[Edit tracking data]
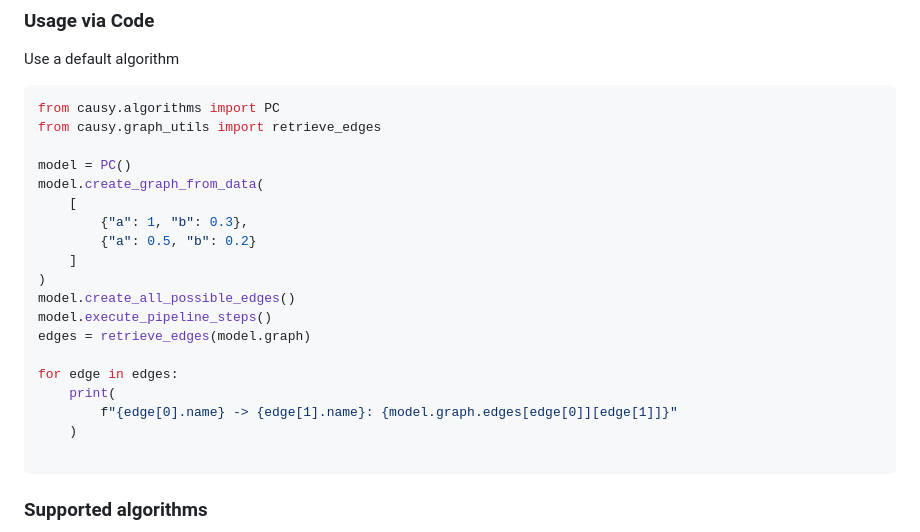
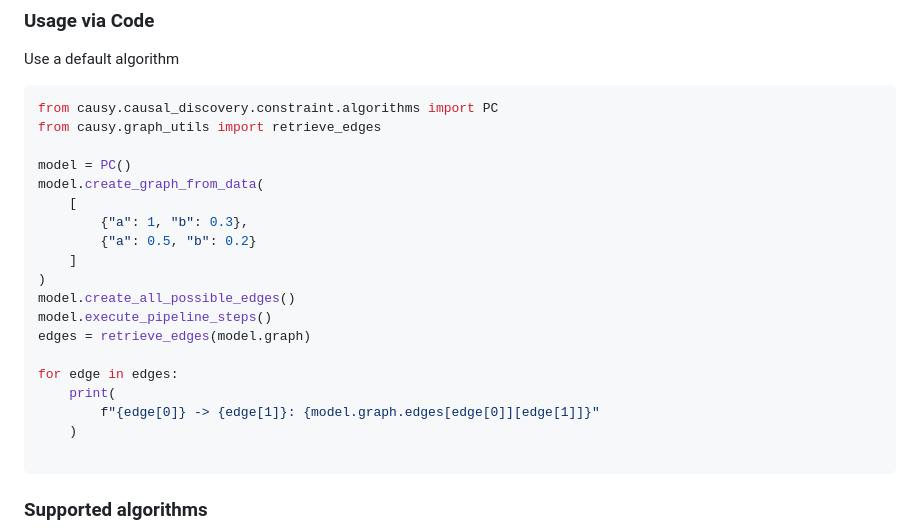
Before and after one commit to causy-dev/causy, a Markdown page: README.md, the part around the change. Rendered like a GitHub page.

Commit message:
update README: usage via code (folder structure changes)

````diff
--- a/README.md
+++ b/README.md
@@ -61,7 +61,7 @@ causy ui
 Use a default algorithm
 
 ```python
-from causy.algorithms import PC
+from causy.causal_discovery.constraint.algorithms import PC
 from causy.graph_utils import retrieve_edges
 
 model = PC()
@@ -77,7 +77,7 @@ edges = retrieve_edges(model.graph)
 
 for edge in edges:
     print(
-        f"{edge[0].name} -> {edge[1].name}: {model.graph.edges[edge[0]][edge[1]]}"
+        f"{edge[0]} -> {edge[1]}: {model.graph.edges[edge[0]][edge[1]]}"
     )
 
 ```
````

### What is expected
What lines above mention "causy"? Copy each one.

### Solution for this exercise
Before and after one commit to causy-dev/causy, a Markdown page: README.md, the part around the change. Rendered like a GitHub page.
@@ -61,7 +61,7 @@ causy ui
-from causy.algorithms import PC
+from causy.causal_discovery.constraint.algorithms import PC
 from causy.graph_utils import retrieve_edges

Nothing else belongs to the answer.